Emergent computation

Local-information-based ``self-organizing'' computation

Emergent computaion [Forrest] is a type of computation that is bottom-up and not globally nor totally programmed. Only local information or very limited amount of information is used for a unit of computation. However, certain global information structure, which is often unexpected, is emerged from this computation. This process is analogical to so-called self-organization in chemical processes, such as Belusov-Zabotinsky reaction [Prigogine] or physical processes, such as lazer oscillation [Haken]. Emergent computation has been deeply studied in Artificial Life [28].

Layered structure and emergent computation as a bottom-up process

A complex system usually has a layered structure. The system looks and behaves very differently in microscopic or lower level than in a macroscopic or higher level. A system based on emergent computation is not programmed in higher level. The information structure, or the result or solution of the computation, is basically built from microscopic level in a bottom-up manner, and the macroscopic structure is emerged from the microscopic computation. However, top-down information flow, which is emergent, is sometimes also important.

Bottom-up computation and adaptation or robustness

If the system is programmed in higher level, it cannot adapt to a change of requirements because the requirements are built-in. It is probably not possible to adapt to a change of environments too.
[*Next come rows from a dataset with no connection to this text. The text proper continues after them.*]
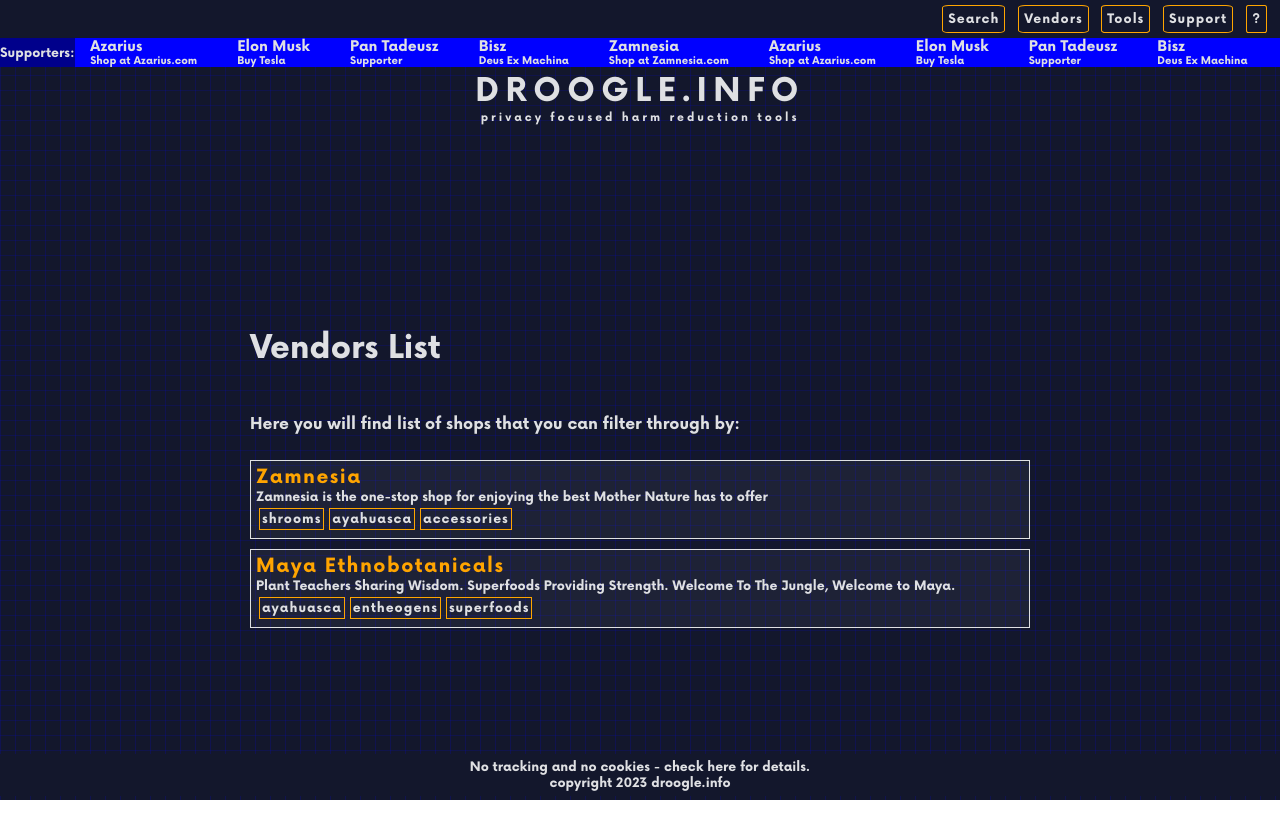
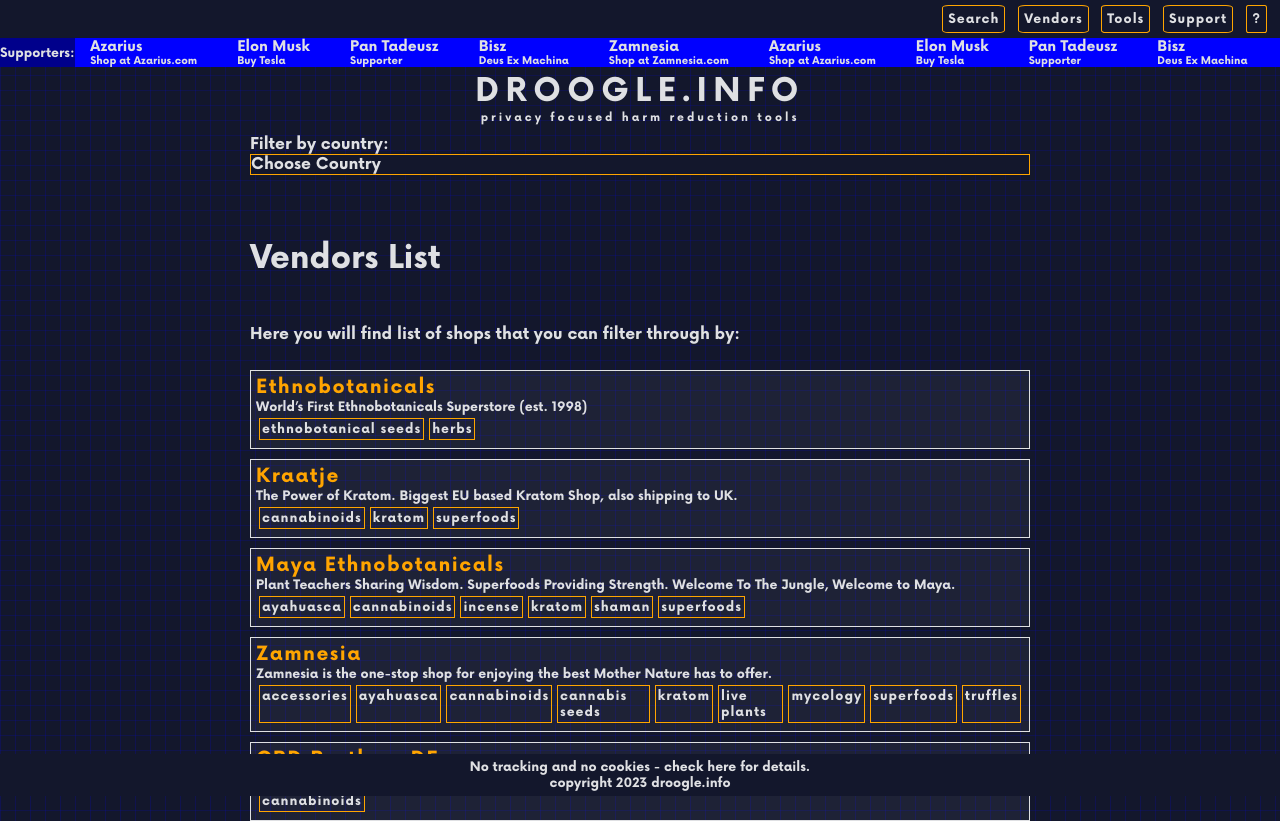
Before and after one commit to TomaszGoljat/droogle, a React (Create React App) app: page /vendors in a window 1280 px wide. Before the commit the page ends 800 px from the top, so only its background shows below. Built offline with nearby package versions, Linux system fonts and the light colour scheme.

Commit message:
modified:   package-lock.json 	modified:   package.json 	modified:   src/App.css 	modified:   src/data/vendors.json 	modified:   src/pages/Vendors.js

```diff
--- a/package.json
+++ b/package.json
@@ -8,6 +8,7 @@
     "@testing-library/user-event": "^13.5.0",
     "axios": "^1.5.0",
     "cheerio": "^1.0.0-rc.12",
+    "downshift": "^8.2.2",
     "react": "^18.2.0",
     "react-dom": "^18.2.0",
     "react-fast-marquee": "^1.6.0",
--- a/src/App.css
+++ b/src/App.css
@@ -252,6 +252,23 @@
   padding: 2px;
   border: 1px solid orange;
   letter-spacing: 1px;
+}
+
+.vendors--selectedCountry {
+  cursor: pointer;
+  padding: 0;
+  background-color: var(--bg-color);
+  border: 1px solid orange;
+}
+
+.vendors--countryList {
+  background-color: var(--cardbg-color);
+  list-style: none;
+  max-width: 300px;
+  max-height: 120px;
+  padding: 0;
+  overflow-y: scroll;
+  cursor: pointer;
 }
 
 
--- a/src/data/vendors.json
+++ b/src/data/vendors.json
@@ -1 +1,52 @@
-[{"name":"Zamnesia","url":"https://zamnesia.com","description":"Zamnesia is the one-stop shop for enjoying the best Mother Nature has to offer","country":"Netherlands","sponsor":0,"coupon":"","tags":"shrooms, ayahuasca, accessories"},{"name":"Maya Ethnobotanicals","url":"https://maya-ethnobotanicals.com","description":"Plant Teachers Sharing Wisdom. Superfoods Providing Strength. Welcome To The Jungle, Welcome to Maya.","country":"Netherlands","sponsor":0,"coupon":"","tags":"ayahuasca, entheogens, superfoods"}]
+[
+    {
+      "name": "Ethnobotanicals",
+      "url": "http://www.ethnobotanicals.com",
+      "description": "World’s First Ethnobotanicals Superstore (est. 1998)",
+      "country": "USA",
+      "sponsor": 0,
+      "coupon": 0,
+      "tags": "ethnobotanical seeds, herbs",
+      "Email": "info@ethnobotanicals.com"
+    },
+    {
+      "name": "Kraatje",
+      "url": "https://www.kraatje.eu/",
+      "description": "The Power of Kratom. Biggest EU based Kratom Shop, also shipping to UK.",
+      "country": "Netherlands",
+      "sponsor": 0,
+      "coupon": 0,
+      "tags": "cannabinoids, kratom, superfoods",
+      "Email": "info@kraatje.eu"
+    },
+    {
+      "name": "Maya Ethnobotanicals",
+      "url": "https://maya-ethnobotanicals.com/",
+      "description": "Plant Teachers Sharing Wisdom. Superfoods Providing Strength. Welcome To The Jungle, Welcome to Maya.",
+      "country": "Netherlands",
+      "sponsor": 0,
+      "coupon": 0,
+      "tags": "ayahuasca, cannabinoids, incense, kratom, shaman, superfoods",
+      "Email": "info@maya-ethnobotanicals.com"
+    },
+    {
+      "name": "Zamnesia",
+      "url": "https://zamnesia.com",
+      "description": "Zamnesia is the one-stop shop for enjoying the best Mother Nature has to offer.",
+      "country": "Netherlands",
+      "sponsor": 0,
+      "coupon": 0,
+      "tags": "accessories, ayahuasca, cannabinoids, cannabis seeds, kratom, live plants, mycology, superfoods, truffles",
+      "Email": "info@zamnesia.com"
+    },
+    {
+      "name": "CBD Brothers DE",
+      "url": "https://www.cbd-brothers.de/",
+      "description": "Cannabinoids crystals, distillates, pastes, e-liquids etc. Including HHC and HHC-P.",
+      "country": "Germany",
+      "sponsor": 0,
+      "coupon": 0,
+      "tags": "cannabinoids",
+      "Email": "info@cbd-brothers.de"
+    }
+  ]
--- a/src/pages/Vendors.js
+++ b/src/pages/Vendors.js
@@ -1,13 +1,20 @@
 import axios from "axios"
 import React from "react"
 import { useEffect } from "react"
+import { useSelect } from "downshift"
 
 
 
 export default function Vendors() {
 
     const [vendorArr, setVendorArr] = React.useState(require("../data/vendors.json"))
+    const [country, setCountry] = React.useState(null)
+    const [filteredArr, setFilteredArr] = React.useState(vendorArr)
 
+    function handleSelectedItemChange({selectedItem}) {
+        setCountry(selectedItem)
+        setFilteredArr(filterByCountry(selectedItem))
+      }
     const SupporterTag = (props) => {
         let tag = ""
         switch (props.level) {
@@ -31,6 +38,57 @@
         return tag
     }
 
+    /*  const countries = List of all of the countries
+    *   1. Create an array of country property from each object (map).
+    *   2. Filter through the array and get rid of duplicates (filter).
+    *   3. Profit!
+    */
+   const countries = vendorArr.map(v => v.country).filter((item, i, ar) => ar.indexOf(item) === i)
+   const items = countries;
+
+
+    function filterByCountry(country) {
+        console.log(`Inside filterByCountry country is: ${country}`)
+        return vendorArr.filter(vendor => vendor.country === country)
+    }
+
+   function DropdownSelect({selectedItem, handleSelectedItemChange}) {
+        const {
+          isOpen,
+          getToggleButtonProps,
+          getLabelProps,
+          getMenuProps,
+          highlightedIndex,
+          getItemProps,
+        } = useSelect({
+          items,
+          selectedItem,
+          onSelectedItemChange: handleSelectedItemChange,
+        })
+        return (
+          <div>
+            <label {...getLabelProps()}>Filter by country:</label>
+            <div className="vendors--selectedCountry" {...getToggleButtonProps()}>
+              {selectedItem ?? 'Choose Country'}
+            </div>
+            <ul {...getMenuProps()} className="vendors--countryList">
+              {isOpen &&
+                items.map((item, index) => (
+                  <li
+                    style={
+                      highlightedIndex === index ? {backgroundColor: 'blue'} : {}
+                    }
+                    key={`${item}${index}`}
+                    {...getItemProps({item, index})}
+                  >
+                    {item}
+                  </li>
+                ))}
+            </ul>
+          </div>
+        )
+      }
+
    const SingleVendor = (props) => {
     return (
     <div className="singleVendor--div">
@@ -42,10 +100,10 @@
         </div>
         <div className="singleVendor--descBox">{props.desc}</div>
         <div className="singleVendor--tagBox">
-            {props.tags.map(tag => <div className="singleVendor--tag">{tag}</div>)}
+            {props.tags.map((tag, index) => <div className="singleVendor--tag" key={`${tag}${index}`}>{tag}</div>)}
         </div>
         <div className="singleVendor--couponBox">
-            {props.coupon === "" ? "" : <span>{props.coupon}</span>}
+            {props.coupon === 0 ? "" : <span>{props.coupon}</span>}
         </div>
     </div>
     )
@@ -54,16 +112,22 @@
 
     return (
         <div className="vendors--div">
+            <div className="vendors--filters">
+            <DropdownSelect selectedItem={country} handleSelectedItemChange={handleSelectedItemChange} />
+
+            </div>
             <h1>Vendors List</h1>
-            {console.log(vendorArr[0].name)}
+    {console.log(country)}
             <p>Here you will find list of shops that you can filter through by:</p>
-            {vendorArr.map(v => {return (
-            <SingleVendor name={v.name}
+            {filteredArr.map((v, index) => {return (
+            <SingleVendor
+            name={v.name}
             sponsor={v.sponsor}
             desc = {v.description}
             country = {v.country}
             tags = {v.tags.split(", ")}
             coupon = {v.coupon}
+            key = {`${v.name}${index}`}
             />)})}
         </div>
     )
```
Also changed, not shown: 1 other file (tests, documents, lock files or other folders).
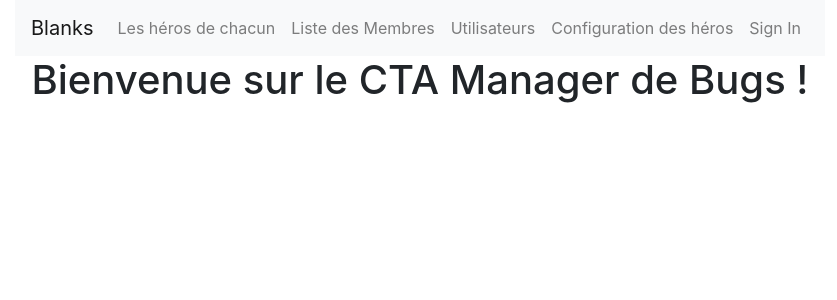
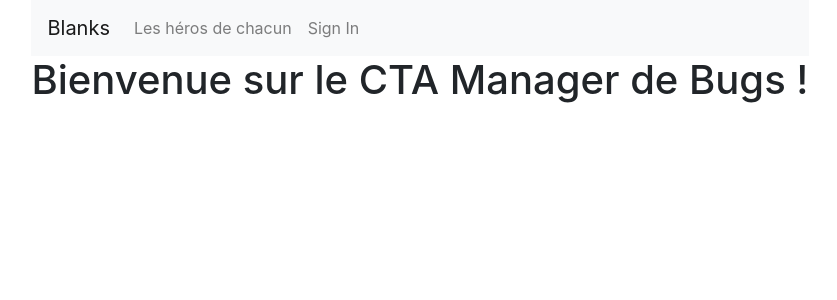
Before and after one commit to BaptisteLongy/cta-guild-manager-webapp, a React (Create React App) app: page / in a window 1280 px wide. Shown: the top 300 px of the page, without its empty margins (220-1057 px from the left). Built offline with nearby package versions, Linux system fonts and the light colour scheme.

Commit message:
Moved admin pages in the menu - seperate section

```diff
--- a/src/Navigation/AppHeader.js
+++ b/src/Navigation/AppHeader.js
@@ -16,15 +16,18 @@ class AppHeader extends Component {
                 <Navbar.Collapse id="basic-navbar-nav">
                     <Nav className="mr-auto">
                         <Nav.Link as={Link} to="/members">Les héros de chacun</Nav.Link>
-                        <Nav.Link as={Link} to="/memberlist">Liste des Membres</Nav.Link>
-                        <Nav.Link as={Link} to="/userlist">Utilisateurs</Nav.Link>
-                        <Nav.Link as={Link} to="/heroesconfiguration">Configuration des héros</Nav.Link>
                         <Nav.Link as={Link} to="/signin">Sign In</Nav.Link>
-                        {(this.props.loggedUser === null) ? null : <NavDropdown title={this.props.loggedUser.name} id="basic-nav-dropdown">
-                            <NavDropdown.Item as={Link} to="/memberheroslist">Mes héros</NavDropdown.Item>
-                            <NavDropdown.Divider />
-                            <NavDropdown.Item onClick={this.props.onUserLogout}>Sign Out</NavDropdown.Item>
-                        </NavDropdown>}
+                        {(this.props.loggedUser === null) ? null :
+                            <NavDropdown title={this.props.loggedUser.name} id="basic-nav-dropdown">
+                                <NavDropdown.Item as={Link} to="/memberheroslist">Mes héros</NavDropdown.Item>
+                                <NavDropdown.Divider />
+                                <NavDropdown.Item as={Link} to="/memberlist">Liste des Membres</NavDropdown.Item>
+                                <NavDropdown.Item as={Link} to="/userlist">Utilisateurs</NavDropdown.Item>
+                                <NavDropdown.Item as={Link} to="/heroesconfiguration">Configuration des héros</NavDropdown.Item>
+                                <NavDropdown.Divider />
+                                <NavDropdown.Item onClick={this.props.onUserLogout}>Sign Out</NavDropdown.Item>
+                            </NavDropdown>
+                        }
 
                     </Nav>
                 </Navbar.Collapse>
```
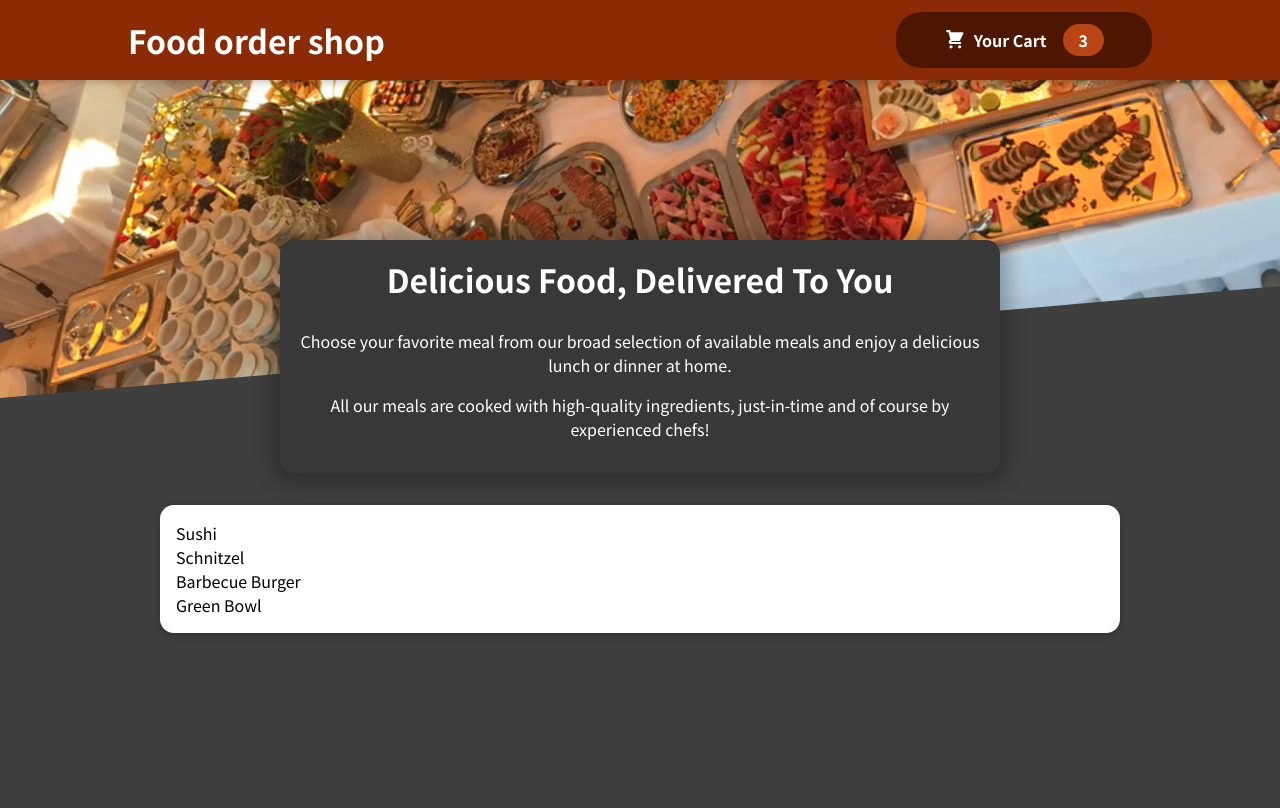
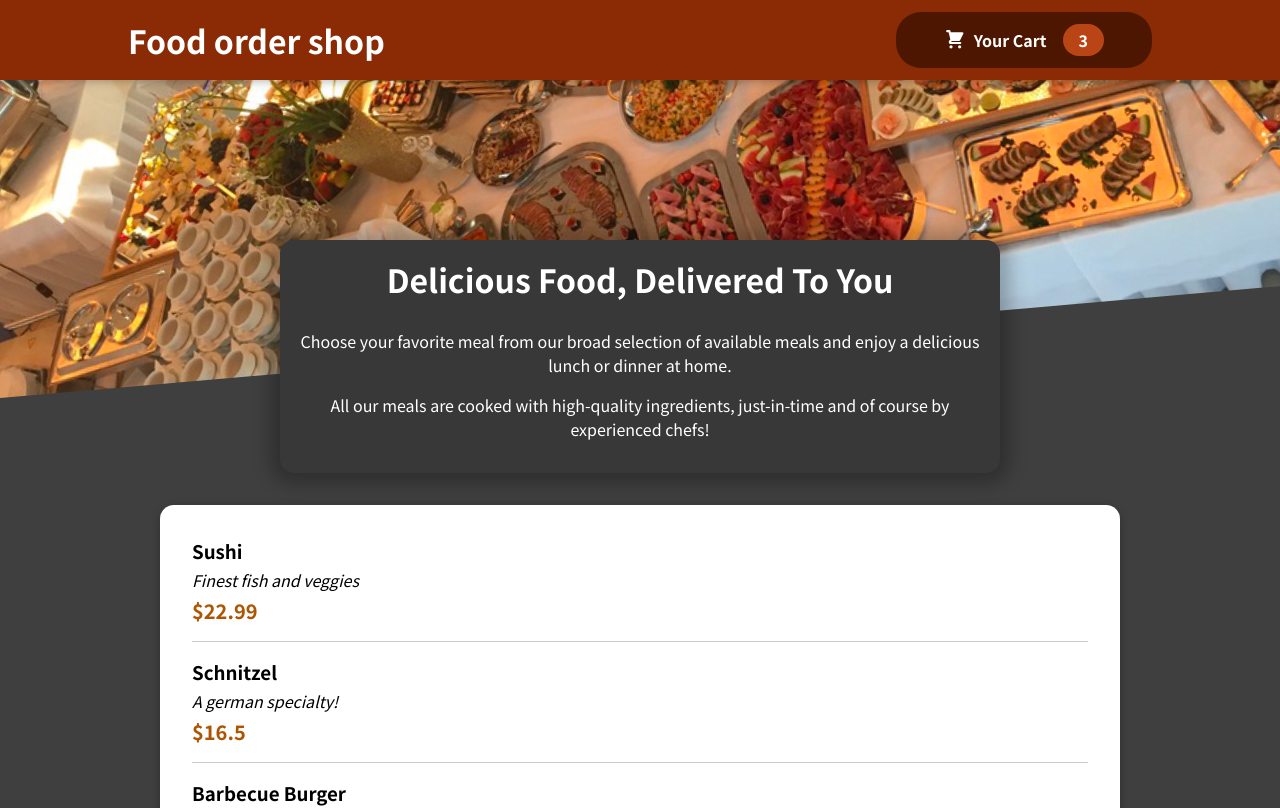
Before and after one commit to AliaksandrBortnik/food-order-shop, a React (Create React App) app: page / in a window 1280 px wide. Shown: the top 808 px of the page. Built offline with nearby package versions, Linux system fonts and the light colour scheme.

Commit message:
Implemented MealItem component

```diff
--- a/src/components/Meals/AvailableMeals.js
+++ b/src/components/Meals/AvailableMeals.js
@@ -1,5 +1,6 @@
 import classes from './AvailableMeals.module.css';
 import Card from '../UI/Card';
+import MealItem from './MealItem/MealItem';
 
 const DUMMY_MEALS = [
   {
@@ -30,7 +31,13 @@ const DUMMY_MEALS = [
 
 const AvailableMeals = () => {
   const mealsList = DUMMY_MEALS.map(meal => (
-    <li key={meal.id}>{meal.name}</li>
+    <MealItem
+      key={meal.id}
+      name={meal.name}
+      description={meal.description}
+      price={meal.price}
+    >
+    </MealItem>
     )
   );
 
--- /dev/null
+++ b/src/components/Meals/MealItem/MealItem.js
@@ -0,0 +1,20 @@
+import classes from './MealItem.module.css';
+
+const MealItem = props => {
+  const price = `$${props.price}`;
+
+  return (
+    <li className={classes.meal}>
+      <div>
+        <h3>{props.name}</h3>
+        <div className={classes.description}>{props.description}</div>
+        <div className={classes.price}>{price}</div>
+      </div>
+      <div>
+
+      </div>
+    </li>
+  )
+};
+
+export default MealItem;
--- /dev/null
+++ b/src/components/Meals/MealItem/MealItem.module.css
@@ -0,0 +1,22 @@
+.meal {
+  display: flex;
+  justify-content: space-between;
+  margin: 1rem;
+  padding-bottom: 1rem;
+  border-bottom: 1px solid #ccc;
+}
+
+.meal h3 {
+  margin: 0 0 0.25rem 0;
+}
+
+.description {
+  font-style: italic;
+}
+
+.price {
+  margin-top: 0.25rem;
+  font-weight: bold;
+  color: #ad5502;
+  font-size: 1.25rem;
+}
```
However, a system based on emergent computation can (probably) adapt to a change of requirements or enviroments.

References for self-organizing computation

More detailed philosophical background of CCM, such as the relation to the self-organization paradigm [13], synergetics [9] or the systems philosophy [29] is discussed by Kanada and Hirokawa [17].

Y. Kanada (yasusi @ kanadas.com)
Created: 11/21/95, Modified: 5/6/2002.